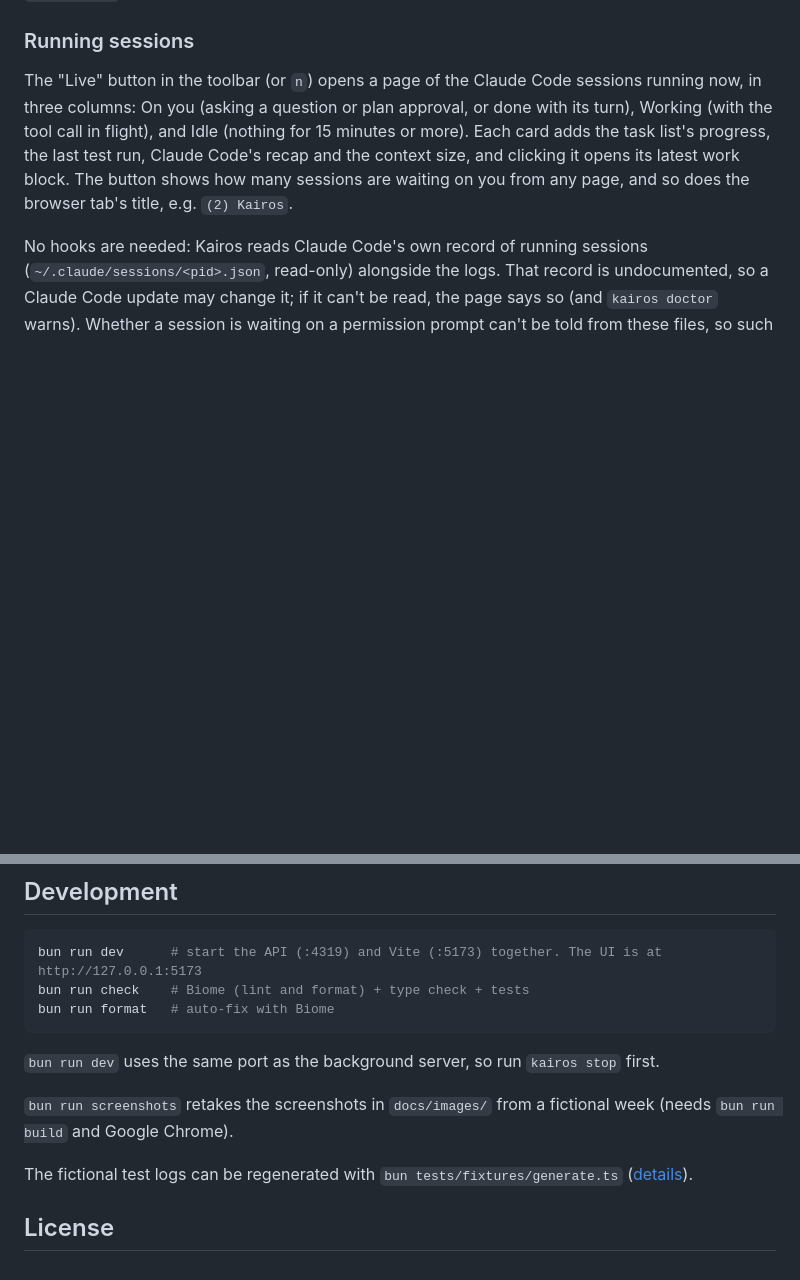
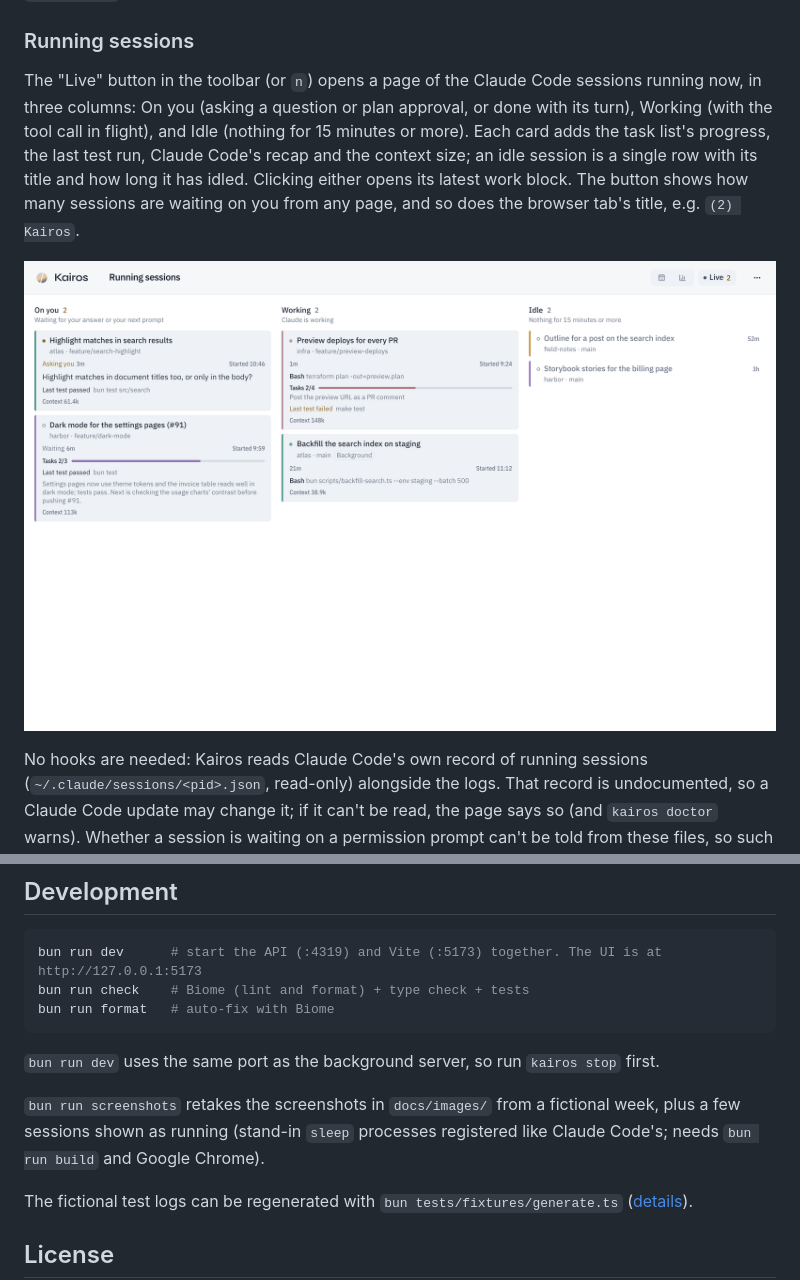
Before and after one commit to atsuki-shirasawa/kairos, a Markdown page: README.md, 2 parts joined by grey strips. GitHub-like rendering; blank space fills up the shorter version.

Commit message:
docs: show the live page
Co-Authored-By: Claude Opus 5.5 <noreply@anthropic.com>

```diff
--- a/README.md
+++ b/README.md
@@ -59,7 +59,9 @@ Add the following to `hooks.SessionStart` in `~/.claude/settings.json`.
 
 ### Running sessions
 
-The "Live" button in the toolbar (or `n`) opens a page of the Claude Code sessions running now, in three columns: On you (asking a question or plan approval, or done with its turn), Working (with the tool call in flight), and Idle (nothing for 15 minutes or more). Each card adds the task list's progress, the last test run, Claude Code's recap and the context size, and clicking it opens its latest work block. The button shows how many sessions are waiting on you from any page, and so does the browser tab's title, e.g. `(2) Kairos`.
+The "Live" button in the toolbar (or `n`) opens a page of the Claude Code sessions running now, in three columns: On you (asking a question or plan approval, or done with its turn), Working (with the tool call in flight), and Idle (nothing for 15 minutes or more). Each card adds the task list's progress, the last test run, Claude Code's recap and the context size; an idle session is a single row with its title and how long it has idled. Clicking either opens its latest work block. The button shows how many sessions are waiting on you from any page, and so does the browser tab's title, e.g. `(2) Kairos`.
+
+![The page of running sessions](docs/images/screen-live.png)
 
 No hooks are needed: Kairos reads Claude Code's own record of running sessions (`~/.claude/sessions/<pid>.json`, read-only) alongside the logs. That record is undocumented, so a Claude Code update may change it; if it can't be read, the page says so (and `kairos doctor` warns). Whether a session is waiting on a permission prompt can't be told from these files, so such a session shows as working.
 
@@ -141,7 +143,7 @@ bun run format   # auto-fix with Biome
 
 `bun run dev` uses the same port as the background server, so run `kairos stop` first.
 
-`bun run screenshots` retakes the screenshots in `docs/images/` from a fictional week (needs `bun run build` and Google Chrome).
+`bun run screenshots` retakes the screenshots in `docs/images/` from a fictional week, plus a few sessions shown as running (stand-in `sleep` processes registered like Claude Code's; needs `bun run build` and Google Chrome).
 
 The fictional test logs can be regenerated with `bun tests/fixtures/generate.ts` ([details](tests/fixtures/README.md)).
 
```
Also changed, not shown: ARCHITECTURE.md (+6 -2 lines).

━━━━

Your instructions: Repeat the material verbatim but without any of its pictures.

Answer to the exercise:
Before and after one commit to atsuki-shirasawa/kairos, a Markdown page: README.md, 2 parts joined by grey strips. GitHub-like rendering; blank space fills up the shorter version.

Commit message:
docs: show the live page
Co-Authored-By: Claude Opus 5.5 <noreply@anthropic.com>

```diff
--- a/README.md
+++ b/README.md
@@ -59,7 +59,9 @@ Add the following to `hooks.SessionStart` in `~/.claude/settings.json`.
 
 ### Running sessions
 
-The "Live" button in the toolbar (or `n`) opens a page of the Claude Code sessions running now, in three columns: On you (asking a question or plan approval, or done with its turn), Working (with the tool call in flight), and Idle (nothing for 15 minutes or more). Each card adds the task list's progress, the last test run, Claude Code's recap and the context size, and clicking it opens its latest work block. The button shows how many sessions are waiting on you from any page, and so does the browser tab's title, e.g. `(2) Kairos`.
+The "Live" button in the toolbar (or `n`) opens a page of the Claude Code sessions running now, in three columns: On you (asking a question or plan approval, or done with its turn), Working (with the tool call in flight), and Idle (nothing for 15 minutes or more). Each card adds the task list's progress, the last test run, Claude Code's recap and the context size; an idle session is a single row with its title and how long it has idled. Clicking either opens its latest work block. The button shows how many sessions are waiting on you from any page, and so does the browser tab's title, e.g. `(2) Kairos`.
+
+![The page of running sessions](docs/images/screen-live.png)
 
 No hooks are needed: Kairos reads Claude Code's own record of running sessions (`~/.claude/sessions/<pid>.json`, read-only) alongside the logs. That record is undocumented, so a Claude Code update may change it; if it can't be read, the page says so (and `kairos doctor` warns). Whether a session is waiting on a permission prompt can't be told from these files, so such a session shows as working.
 
@@ -141,7 +143,7 @@ bun run format   # auto-fix with Biome
 
 `bun run dev` uses the same port as the background server, so run `kairos stop` first.
 
-`bun run screenshots` retakes the screenshots in `docs/images/` from a fictional week (needs `bun run build` and Google Chrome).
+`bun run screenshots` retakes the screenshots in `docs/images/` from a fictional week, plus a few sessions shown as running (stand-in `sleep` processes registered like Claude Code's; needs `bun run build` and Google Chrome).
 
 The fictional test logs can be regenerated with `bun tests/fixtures/generate.ts` ([details](tests/fixtures/README.md)).
 
```
Also changed, not shown: ARCHITECTURE.md (+6 -2 lines).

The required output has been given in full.